“One example that leaps to my mind: back when I was an NCO, I had a Small Group Leader (SGL) at one of the Army’s NCO schools who had emigrated out of central Africa, come to the U.S., and joined the U.S. military. He said that he found it very interesting, as a born African, trying to navigate among American blacks and whites alike. Based purely on how he looked, he would be treated one way — right up until he opened his mouth. At which point his accent identified him as something remarkably other than black American. Whites who had been cool to him (in the literal sense) would sometimes warm up. Blacks who had been warm, would cool down. Sometimes, even turn hostile? . . . Getting back to my SGL at the NCO school, something else he said struck me strongly: nobody in America really knows ethnic strife the way he saw it, because he literally witnessed portions of his family wiped out by what essentially amounted to tribal warfare. To white American eyes, there’d have been no discernible difference between the people killing each other. But the Africans themselves knew the difference, and considered it a difference worth murdering each other over. The SGL in question therefore found 21st century American racial tension to be both familiar, and also utterly foreign. Small potatoes, compared to his experience. So how do you overcome small-potatoes tribalism? Sometimes, by simply creating a new over-arching tribe from whole cloth.”

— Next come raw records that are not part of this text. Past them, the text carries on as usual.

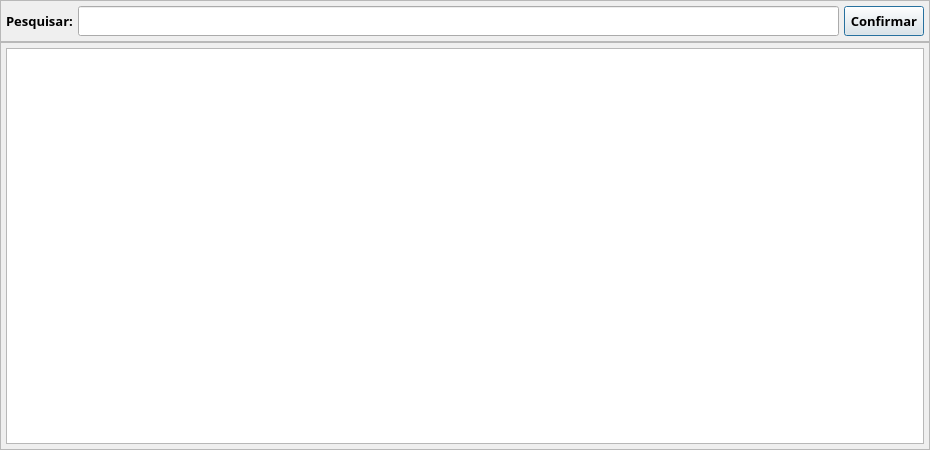
Above: app/views/ui/pesquisa_Produto.ui from RafaelOmega/Fabrica_2.0 before the change. Below: the same form after it.
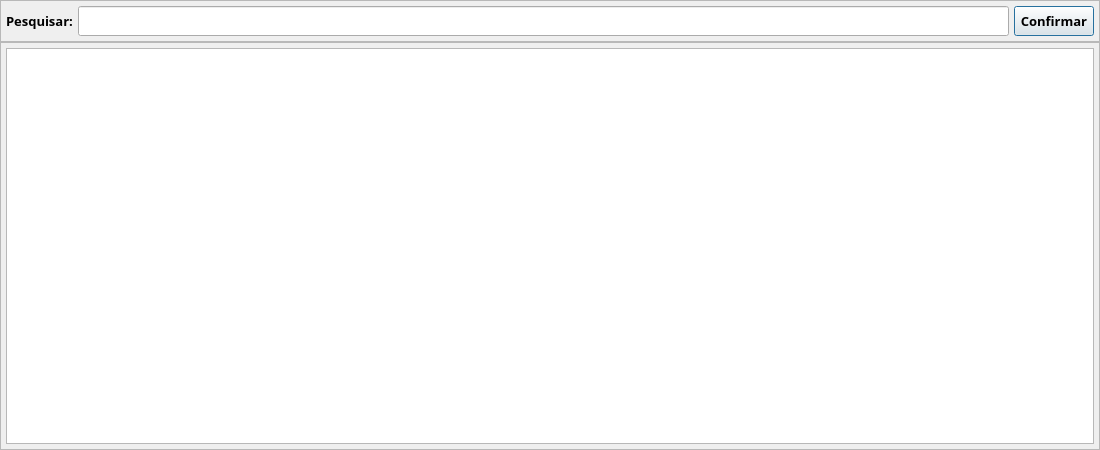
That is the form after the change.

What changed in the file:
```diff
--- a/app/views/ui/pesquisa_Produto.ui
+++ b/app/views/ui/pesquisa_Produto.ui
@@ -6,7 +6,7 @@
    <rect>
     <x>0</x>
     <y>0</y>
-    <width>930</width>
+    <width>1100</width>
     <height>450</height>
    </rect>
   </property>
```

Until it was cast aside by those with evil intentions, the Melting Pot slowly but steadily eroded those borders of tribalism. But powerful people have a lot to gain from keeping us separated in our tribes.